Let’s see if she can keep her shoes out of her mouth in the rest of this brief two-page attempt to write something about Chodor and Igdyr weaving.

About the purple earth we learn

Primarily nomads, early on the Chodor became engaged in agriculture, including cotton cultivation, combined with sheep, goat and camel herding(hence the variety of raw materials in their textiles). When ploughed the local soil looks purple, and the color is associated in myth and legend with agriculture as a life-giving human occupation.

Nice, but where’s the local soil she is talking about, as she mentions.

Though mainly dweller of the northern and northeastern steep territories and Mangyshlak, part of the tribe lived in the northern areas of the Khorezm oasis since the pre-Ubek period.

Go figure, or ask Tsareva; we haven’t a clue as these areas are large and we are fairly sure purple soil cannot be found everywhere therein.

A small, somewhat moot point, but one that shows the generalities and vague nature of Tsareva’s writing.

According to Tsareva

Chodor products were among the first to reach Russia, perhaps as early as the sixteenth century, although probably the earliest example known to survive is a hali main carpet used by Catherine the Great in the dining room of the Peterhoff Grand Palace near St. Petersburg.

Catherine the Great was born in 1725 and died in 1796 and, while that is a long time after the 16th century, it is still early enough to be very interesting carpet-wise and Tsareva should have included a photo of the Chodor carpet that graced that dining room.

But she didn’t, another shortcoming that could have been easily remedied and should not have occurred in a book of this type.

The two excitingly beautiful Chodor ensi in the collection are both exceptional in design. The first follows a ‘conservative’ Turkoman model, with elements in common with those seen on Salor door rugs, such as the ovadan gyra meander (cat.95). The second ensi has very rare central field pattern, combined with a traditional set of borders and panels (cat.96)

Cat. 95, hoffmeister collection

Perhaps, Tsareva needs new glasses?

What are those elements in common with “S” group, aka Salor, door rugs she see in cat. 95?

We see only the most general -- the synak border, the branched icon in the central quadrant field, the curled leaf in the narrow central panel, and the curled leaf borders.

However, none of these are the elements that distinguish an “S” group, aka Salor, engsi and here again Tsareva is exaggerating something that is hardly significant to make a point.

Plus the other engsi has dimensions -- “101 cm X 143 cm” -- totally at odds with any other engsi, Chodor or not, we have ever seen or heard about.

And while it has some engsi-type iconography, it does not have the salient elements, like a synak border or four quadrant field, all engsi must have.

We are sure this is not an engsi but some other extraneous unknown article.

Our take on cat. 95 is far from agreeing with the excitingly beautiful comments Tsareva drops like hype off an auctioneer’s lips.

We see this engsi as nothing but an amateurish attempt to combine elements of several types of engsi – Chodor, Kizil Ayak and Yomut.

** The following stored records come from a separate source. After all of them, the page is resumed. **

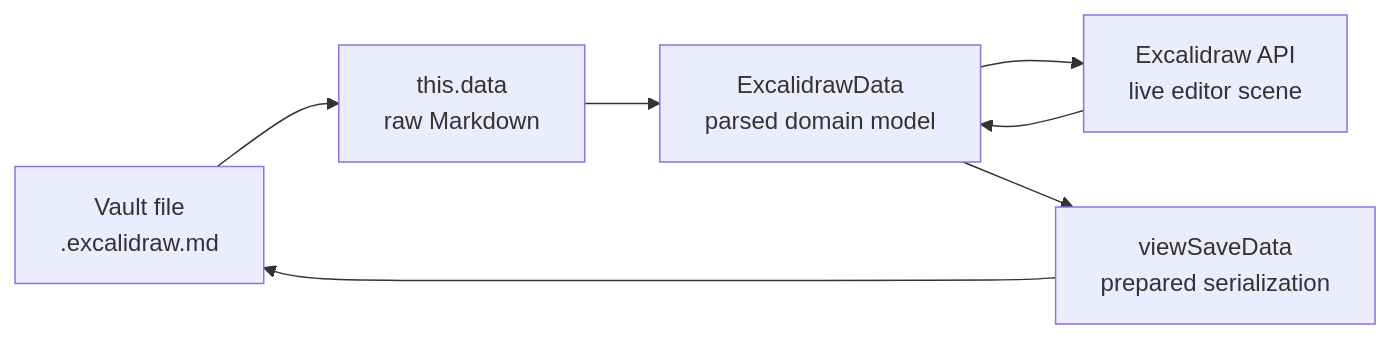
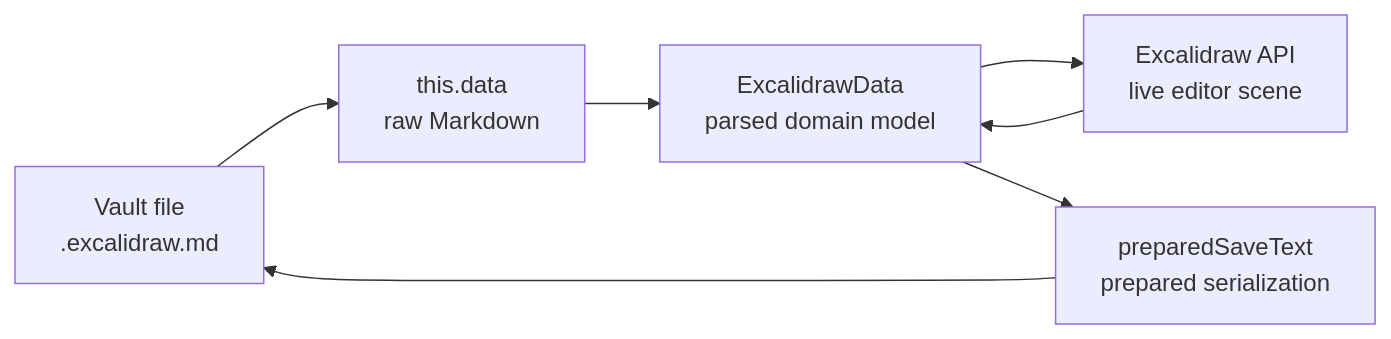
One commit to zsviczian/obsidian-excalidraw-plugin changed the first of 14 diagrams in docs/Excalidraw Plugin File Persistence Lifecycle Design.md. Above: the diagram before and after it, drawn with Mermaid. The commit also changed other lines of this file and 4 other files, not shown here.

````diff
--- a/docs/Excalidraw Plugin File Persistence Lifecycle Design.md
+++ b/docs/Excalidraw Plugin File Persistence Lifecycle Design.md
@@ -83,16 +83,16 @@
 ```mermaid
 flowchart LR
     F["Vault file<br>.excalidraw.md"]
     D["this.data<br>raw Markdown"]
     ED["ExcalidrawData<br>parsed domain model"]
     API["Excalidraw API<br>live editor scene"]
-    S["viewSaveData<br>prepared serialization"]
+    S["preparedSaveText<br>prepared serialization"]
 
     F --> D
     D --> ED
     ED --> API
 
     API --> ED
     ED --> S
     S --> F
 ```
````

It’s a real polyglot of iconography, a virtually groaning smorgasbord.

Plus how can an author state

In full pile, Chodor carpets produce a remarkable visual effect with their noble royal-purple grounds…On the other hand, when worn, even the most magically beautiful Chodor knotted items lose much of their charm due to the sharp contrast between their white cotton wefts and the generally dark palette of their pile and warp yarns.

and then half a page later call this worn out, mis-shapen engsi “excitingly beautiful”?

Besides her other shortcomings, add amnesiac.

So much for the two Chodor engsi so-called uber-collector and Turkmen carpet savant peter hoffmeister collected.

But more to come from Tsareva, the hoffmeister hypist

The four Chodor chuval tent bags in the collection are among the real treasures in peter hoffmeister’s collection…


Tsareva tells us because

their diverse treatment of the seemingly similar patterns helps us to understand the creative character of the Chodor tradition.

This is nothing but worthless patter as the 4 chuval are nowhere near great examples of the type, nor do they appear to be extremely colorful or artfully rendered. And their great diversity of design is equally as unimpressive.

The best is cat. 102, shown in the scans below. But the so-called fragmented chuval, cat. 100 also shown below in the scans, is we believe not from a chuval but rather a small format carpet.

Tsareva then devotes all of one paragraph to the Igdyr and says nothing new.

What can RK say other than so far Tsareva performance is disappointing and we are honestly not surprised.

Author: Arno
email: Arnowray@web.de
Sat, Jun 20th, 2015 10:01:11 PM

RK Replies:

Greetings Arno, and thank you for your comments.

Can you please cite where this 'new genetic' research and information can be read?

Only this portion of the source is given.